» Task prompt: Only the lines that hold the word "color" are wanted from this listing.
─── Entries supplied ───
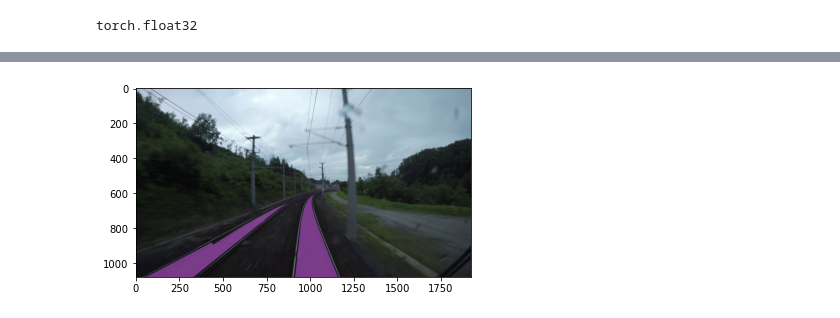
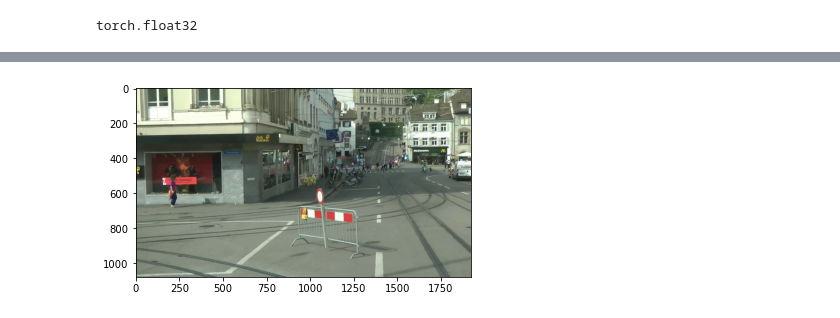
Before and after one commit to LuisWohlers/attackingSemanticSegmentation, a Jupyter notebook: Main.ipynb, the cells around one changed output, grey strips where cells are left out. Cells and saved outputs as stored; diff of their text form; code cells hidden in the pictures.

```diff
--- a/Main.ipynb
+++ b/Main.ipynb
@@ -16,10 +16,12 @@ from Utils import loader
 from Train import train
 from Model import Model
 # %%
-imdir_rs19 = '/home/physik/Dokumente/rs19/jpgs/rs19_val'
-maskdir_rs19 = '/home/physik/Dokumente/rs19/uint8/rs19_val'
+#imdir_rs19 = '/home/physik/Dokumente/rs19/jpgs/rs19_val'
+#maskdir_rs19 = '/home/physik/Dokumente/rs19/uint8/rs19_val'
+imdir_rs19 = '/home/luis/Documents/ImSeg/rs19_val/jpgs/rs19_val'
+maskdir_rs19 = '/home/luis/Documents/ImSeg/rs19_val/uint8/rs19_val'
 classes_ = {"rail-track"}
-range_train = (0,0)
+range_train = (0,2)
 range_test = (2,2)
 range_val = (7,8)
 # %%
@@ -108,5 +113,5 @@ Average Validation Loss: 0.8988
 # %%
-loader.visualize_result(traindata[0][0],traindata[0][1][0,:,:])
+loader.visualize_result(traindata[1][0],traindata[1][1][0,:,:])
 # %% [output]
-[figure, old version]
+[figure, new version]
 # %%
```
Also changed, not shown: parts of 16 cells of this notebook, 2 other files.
───
─── Entries supplied ───
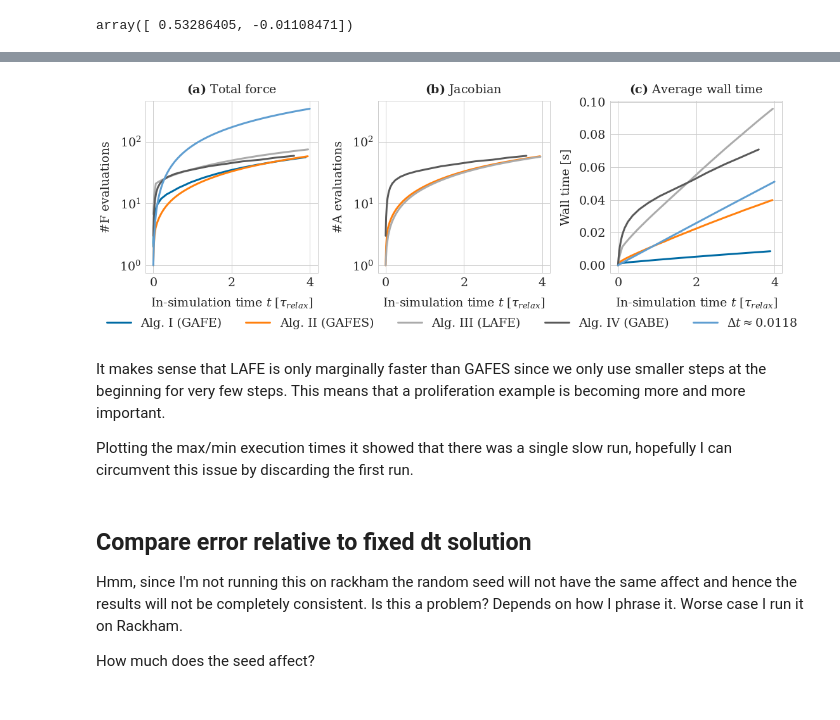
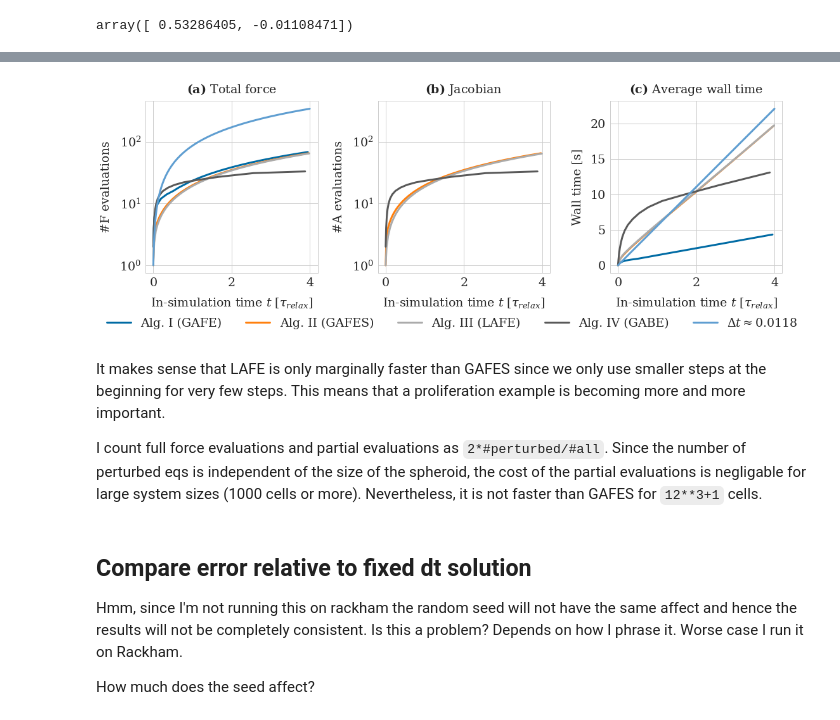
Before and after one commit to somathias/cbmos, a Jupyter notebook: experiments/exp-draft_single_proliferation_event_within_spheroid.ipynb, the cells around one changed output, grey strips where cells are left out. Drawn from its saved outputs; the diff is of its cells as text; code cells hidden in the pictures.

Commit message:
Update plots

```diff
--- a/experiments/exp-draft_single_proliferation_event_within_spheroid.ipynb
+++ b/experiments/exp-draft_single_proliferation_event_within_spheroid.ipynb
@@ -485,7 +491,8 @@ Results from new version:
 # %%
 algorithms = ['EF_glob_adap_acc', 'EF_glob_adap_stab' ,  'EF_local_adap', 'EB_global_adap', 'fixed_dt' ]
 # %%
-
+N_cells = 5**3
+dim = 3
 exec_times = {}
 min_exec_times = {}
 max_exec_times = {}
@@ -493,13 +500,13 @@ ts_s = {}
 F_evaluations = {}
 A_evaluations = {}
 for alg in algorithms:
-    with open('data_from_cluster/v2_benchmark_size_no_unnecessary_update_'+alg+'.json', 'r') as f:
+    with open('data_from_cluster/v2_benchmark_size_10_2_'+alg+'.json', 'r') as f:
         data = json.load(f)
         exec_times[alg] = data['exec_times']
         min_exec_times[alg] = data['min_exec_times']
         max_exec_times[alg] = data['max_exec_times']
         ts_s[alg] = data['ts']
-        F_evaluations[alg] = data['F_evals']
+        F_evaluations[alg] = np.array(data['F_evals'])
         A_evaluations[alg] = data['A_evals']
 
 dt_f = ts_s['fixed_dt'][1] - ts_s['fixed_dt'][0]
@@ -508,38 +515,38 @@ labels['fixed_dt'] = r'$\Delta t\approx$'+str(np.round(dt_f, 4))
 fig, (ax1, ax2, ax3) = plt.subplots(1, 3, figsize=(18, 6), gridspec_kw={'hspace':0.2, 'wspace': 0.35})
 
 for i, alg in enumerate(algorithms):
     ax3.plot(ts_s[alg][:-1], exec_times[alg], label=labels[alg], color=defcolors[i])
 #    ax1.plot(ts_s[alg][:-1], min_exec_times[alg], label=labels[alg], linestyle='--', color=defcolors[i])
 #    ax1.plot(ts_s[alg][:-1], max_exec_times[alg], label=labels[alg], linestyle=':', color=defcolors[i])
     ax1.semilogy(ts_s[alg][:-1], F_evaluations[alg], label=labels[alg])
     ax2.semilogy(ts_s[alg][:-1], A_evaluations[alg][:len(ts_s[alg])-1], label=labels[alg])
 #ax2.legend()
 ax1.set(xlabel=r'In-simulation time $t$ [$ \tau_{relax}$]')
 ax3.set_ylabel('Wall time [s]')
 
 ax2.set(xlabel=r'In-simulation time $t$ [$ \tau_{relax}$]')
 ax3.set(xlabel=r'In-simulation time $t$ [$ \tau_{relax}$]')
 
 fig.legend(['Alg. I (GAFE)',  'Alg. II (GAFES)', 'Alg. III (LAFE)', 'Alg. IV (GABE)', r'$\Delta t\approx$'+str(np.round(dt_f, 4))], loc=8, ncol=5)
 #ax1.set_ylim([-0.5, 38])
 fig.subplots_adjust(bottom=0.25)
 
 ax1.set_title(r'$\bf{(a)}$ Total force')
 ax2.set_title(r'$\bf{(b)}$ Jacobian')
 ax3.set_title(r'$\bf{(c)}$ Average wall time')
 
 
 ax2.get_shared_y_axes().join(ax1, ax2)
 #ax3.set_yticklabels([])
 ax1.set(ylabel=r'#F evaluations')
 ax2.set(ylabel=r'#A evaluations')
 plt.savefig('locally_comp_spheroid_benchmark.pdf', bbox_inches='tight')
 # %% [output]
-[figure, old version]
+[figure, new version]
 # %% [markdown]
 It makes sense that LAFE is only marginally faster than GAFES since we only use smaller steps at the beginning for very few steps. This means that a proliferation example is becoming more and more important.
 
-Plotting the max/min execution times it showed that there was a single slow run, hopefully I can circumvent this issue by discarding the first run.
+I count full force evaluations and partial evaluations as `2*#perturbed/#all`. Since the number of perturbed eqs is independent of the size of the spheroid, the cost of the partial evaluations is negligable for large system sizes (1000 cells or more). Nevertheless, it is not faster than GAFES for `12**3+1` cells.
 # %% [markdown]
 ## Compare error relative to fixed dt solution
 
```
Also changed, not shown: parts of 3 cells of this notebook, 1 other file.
───
» Output for this task:
     ax3.plot(ts_s[alg][:-1], exec_times[alg], label=labels[alg], color=defcolors[i])
 #    ax1.plot(ts_s[alg][:-1], min_exec_times[alg], label=labels[alg], linestyle='--', color=defcolors[i])
 #    ax1.plot(ts_s[alg][:-1], max_exec_times[alg], label=labels[alg], linestyle=':', color=defcolors[i])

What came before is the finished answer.